*What you are asked to do*
I would like you to print all the records below exactly as they are.

━━ Records shown

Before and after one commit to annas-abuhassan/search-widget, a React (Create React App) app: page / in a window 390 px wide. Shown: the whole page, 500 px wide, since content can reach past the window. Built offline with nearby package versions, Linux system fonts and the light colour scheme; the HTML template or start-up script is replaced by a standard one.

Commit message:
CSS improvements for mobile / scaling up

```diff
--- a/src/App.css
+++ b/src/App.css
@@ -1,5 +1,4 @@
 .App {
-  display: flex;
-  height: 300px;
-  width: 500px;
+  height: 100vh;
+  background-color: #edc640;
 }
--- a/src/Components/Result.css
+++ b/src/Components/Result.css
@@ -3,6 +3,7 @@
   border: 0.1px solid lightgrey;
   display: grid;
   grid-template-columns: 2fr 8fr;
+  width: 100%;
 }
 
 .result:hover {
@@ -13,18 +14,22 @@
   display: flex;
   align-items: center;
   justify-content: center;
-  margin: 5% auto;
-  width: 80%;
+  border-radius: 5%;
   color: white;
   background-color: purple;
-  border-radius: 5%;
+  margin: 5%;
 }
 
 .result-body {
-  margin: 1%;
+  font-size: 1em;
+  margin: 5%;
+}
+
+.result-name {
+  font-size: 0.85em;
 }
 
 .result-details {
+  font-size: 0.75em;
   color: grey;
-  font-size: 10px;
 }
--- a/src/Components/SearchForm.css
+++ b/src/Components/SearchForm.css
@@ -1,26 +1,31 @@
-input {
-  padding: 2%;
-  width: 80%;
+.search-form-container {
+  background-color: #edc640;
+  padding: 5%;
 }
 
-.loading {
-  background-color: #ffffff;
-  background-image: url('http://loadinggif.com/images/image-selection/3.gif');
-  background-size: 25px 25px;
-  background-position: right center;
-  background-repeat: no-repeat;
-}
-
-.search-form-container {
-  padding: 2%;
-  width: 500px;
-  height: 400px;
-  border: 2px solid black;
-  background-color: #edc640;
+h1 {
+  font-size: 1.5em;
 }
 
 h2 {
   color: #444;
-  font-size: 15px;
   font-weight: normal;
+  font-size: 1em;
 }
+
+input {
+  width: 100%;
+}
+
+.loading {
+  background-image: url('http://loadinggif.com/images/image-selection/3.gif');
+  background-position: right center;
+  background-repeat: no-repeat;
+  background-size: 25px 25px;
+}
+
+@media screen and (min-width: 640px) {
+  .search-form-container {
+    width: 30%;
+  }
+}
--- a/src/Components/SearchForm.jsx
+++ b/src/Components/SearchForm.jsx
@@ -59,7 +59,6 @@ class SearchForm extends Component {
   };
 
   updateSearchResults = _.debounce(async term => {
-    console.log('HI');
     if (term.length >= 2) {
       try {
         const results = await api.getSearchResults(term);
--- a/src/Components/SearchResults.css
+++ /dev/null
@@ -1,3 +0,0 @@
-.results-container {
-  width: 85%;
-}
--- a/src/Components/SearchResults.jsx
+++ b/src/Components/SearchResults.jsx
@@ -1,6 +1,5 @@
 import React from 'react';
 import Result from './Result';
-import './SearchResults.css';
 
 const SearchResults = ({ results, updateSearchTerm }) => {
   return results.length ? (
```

━━━━

*Solution*
Before and after one commit to annas-abuhassan/search-widget, a React (Create React App) app: page / in a window 390 px wide. Shown: the whole page, 500 px wide, since content can reach past the window. Built offline with nearby package versions, Linux system fonts and the light colour scheme; the HTML template or start-up script is replaced by a standard one.

Commit message:
CSS improvements for mobile / scaling up

```diff
--- a/src/App.css
+++ b/src/App.css
@@ -1,5 +1,4 @@
 .App {
-  display: flex;
-  height: 300px;
-  width: 500px;
+  height: 100vh;
+  background-color: #edc640;
 }
--- a/src/Components/Result.css
+++ b/src/Components/Result.css
@@ -3,6 +3,7 @@
   border: 0.1px solid lightgrey;
   display: grid;
   grid-template-columns: 2fr 8fr;
+  width: 100%;
 }
 
 .result:hover {
@@ -13,18 +14,22 @@
   display: flex;
   align-items: center;
   justify-content: center;
-  margin: 5% auto;
-  width: 80%;
+  border-radius: 5%;
   color: white;
   background-color: purple;
-  border-radius: 5%;
+  margin: 5%;
 }
 
 .result-body {
-  margin: 1%;
+  font-size: 1em;
+  margin: 5%;
+}
+
+.result-name {
+  font-size: 0.85em;
 }
 
 .result-details {
+  font-size: 0.75em;
   color: grey;
-  font-size: 10px;
 }
--- a/src/Components/SearchForm.css
+++ b/src/Components/SearchForm.css
@@ -1,26 +1,31 @@
-input {
-  padding: 2%;
-  width: 80%;
+.search-form-container {
+  background-color: #edc640;
+  padding: 5%;
 }
 
-.loading {
-  background-color: #ffffff;
-  background-image: url('http://loadinggif.com/images/image-selection/3.gif');
-  background-size: 25px 25px;
-  background-position: right center;
-  background-repeat: no-repeat;
-}
-
-.search-form-container {
-  padding: 2%;
-  width: 500px;
-  height: 400px;
-  border: 2px solid black;
-  background-color: #edc640;
+h1 {
+  font-size: 1.5em;
 }
 
 h2 {
   color: #444;
-  font-size: 15px;
   font-weight: normal;
+  font-size: 1em;
 }
+
+input {
+  width: 100%;
+}
+
+.loading {
+  background-image: url('http://loadinggif.com/images/image-selection/3.gif');
+  background-position: right center;
+  background-repeat: no-repeat;
+  background-size: 25px 25px;
+}
+
+@media screen and (min-width: 640px) {
+  .search-form-container {
+    width: 30%;
+  }
+}
--- a/src/Components/SearchForm.jsx
+++ b/src/Components/SearchForm.jsx
@@ -59,7 +59,6 @@ class SearchForm extends Component {
   };
 
   updateSearchResults = _.debounce(async term => {
-    console.log('HI');
     if (term.length >= 2) {
       try {
         const results = await api.getSearchResults(term);
--- a/src/Components/SearchResults.css
+++ /dev/null
@@ -1,3 +0,0 @@
-.results-container {
-  width: 85%;
-}
--- a/src/Components/SearchResults.jsx
+++ b/src/Components/SearchResults.jsx
@@ -1,6 +1,5 @@
 import React from 'react';
 import Result from './Result';
-import './SearchResults.css';
 
 const SearchResults = ({ results, updateSearchTerm }) => {
   return results.length ? (
```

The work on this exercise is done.